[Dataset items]
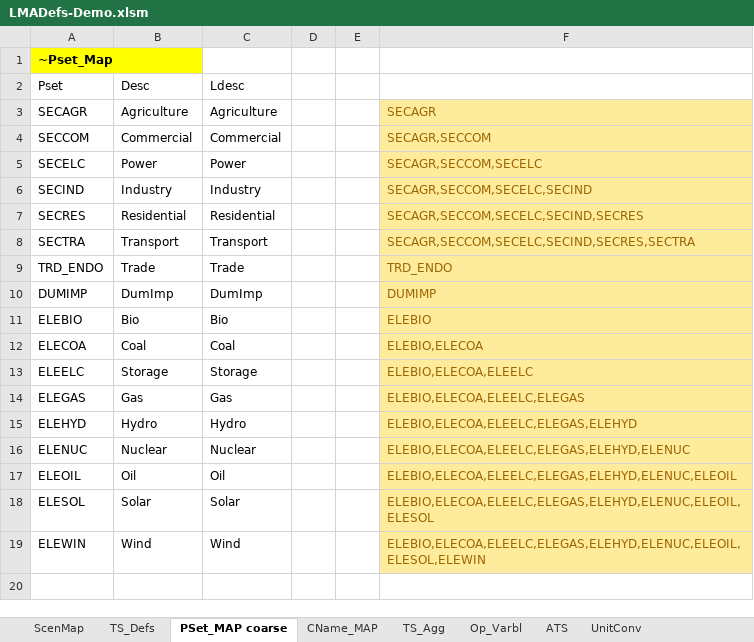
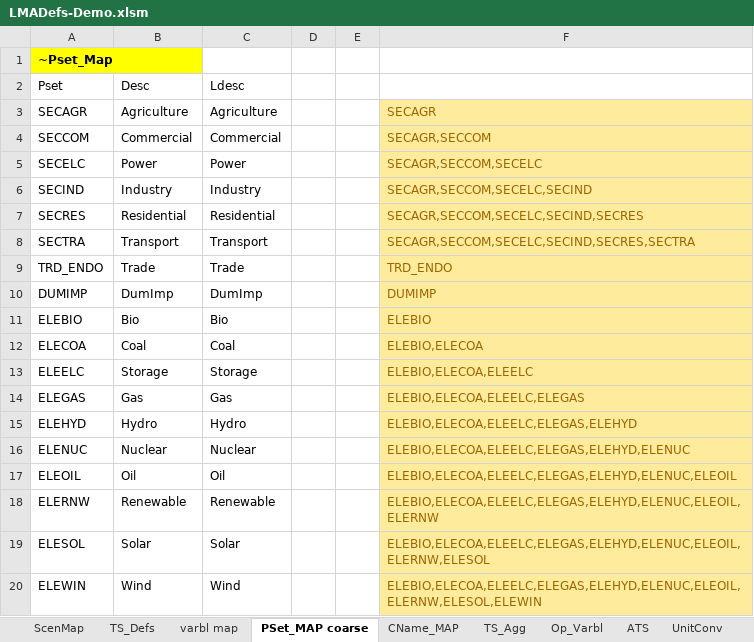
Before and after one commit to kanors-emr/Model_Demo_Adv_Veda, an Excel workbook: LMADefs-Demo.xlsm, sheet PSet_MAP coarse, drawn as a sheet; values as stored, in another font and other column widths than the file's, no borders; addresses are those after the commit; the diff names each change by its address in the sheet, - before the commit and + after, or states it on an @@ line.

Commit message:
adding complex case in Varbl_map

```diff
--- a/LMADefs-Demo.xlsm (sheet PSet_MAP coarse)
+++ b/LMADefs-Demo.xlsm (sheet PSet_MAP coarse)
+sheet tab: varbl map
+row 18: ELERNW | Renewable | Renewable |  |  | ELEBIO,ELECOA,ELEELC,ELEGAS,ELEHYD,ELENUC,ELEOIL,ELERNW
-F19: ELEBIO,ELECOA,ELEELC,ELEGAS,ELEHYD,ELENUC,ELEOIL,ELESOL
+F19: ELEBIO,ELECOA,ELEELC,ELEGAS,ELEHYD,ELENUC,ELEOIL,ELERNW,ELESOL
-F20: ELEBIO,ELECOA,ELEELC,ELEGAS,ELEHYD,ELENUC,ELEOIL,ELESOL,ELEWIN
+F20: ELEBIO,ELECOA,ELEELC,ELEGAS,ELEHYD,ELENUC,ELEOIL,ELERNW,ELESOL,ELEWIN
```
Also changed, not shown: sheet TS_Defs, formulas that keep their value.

Exercise details:
Leaving the pictures out, reproduce the entries above exactly.

Answer for the task:
Before and after one commit to kanors-emr/Model_Demo_Adv_Veda, an Excel workbook: LMADefs-Demo.xlsm, sheet PSet_MAP coarse, drawn as a sheet; values as stored, in another font and other column widths than the file's, no borders; addresses are those after the commit; the diff names each change by its address in the sheet, - before the commit and + after, or states it on an @@ line.

Commit message:
adding complex case in Varbl_map

```diff
--- a/LMADefs-Demo.xlsm (sheet PSet_MAP coarse)
+++ b/LMADefs-Demo.xlsm (sheet PSet_MAP coarse)
+sheet tab: varbl map
+row 18: ELERNW | Renewable | Renewable |  |  | ELEBIO,ELECOA,ELEELC,ELEGAS,ELEHYD,ELENUC,ELEOIL,ELERNW
-F19: ELEBIO,ELECOA,ELEELC,ELEGAS,ELEHYD,ELENUC,ELEOIL,ELESOL
+F19: ELEBIO,ELECOA,ELEELC,ELEGAS,ELEHYD,ELENUC,ELEOIL,ELERNW,ELESOL
-F20: ELEBIO,ELECOA,ELEELC,ELEGAS,ELEHYD,ELENUC,ELEOIL,ELESOL,ELEWIN
+F20: ELEBIO,ELECOA,ELEELC,ELEGAS,ELEHYD,ELENUC,ELEOIL,ELERNW,ELESOL,ELEWIN
```
Also changed, not shown: sheet TS_Defs, formulas that keep their value.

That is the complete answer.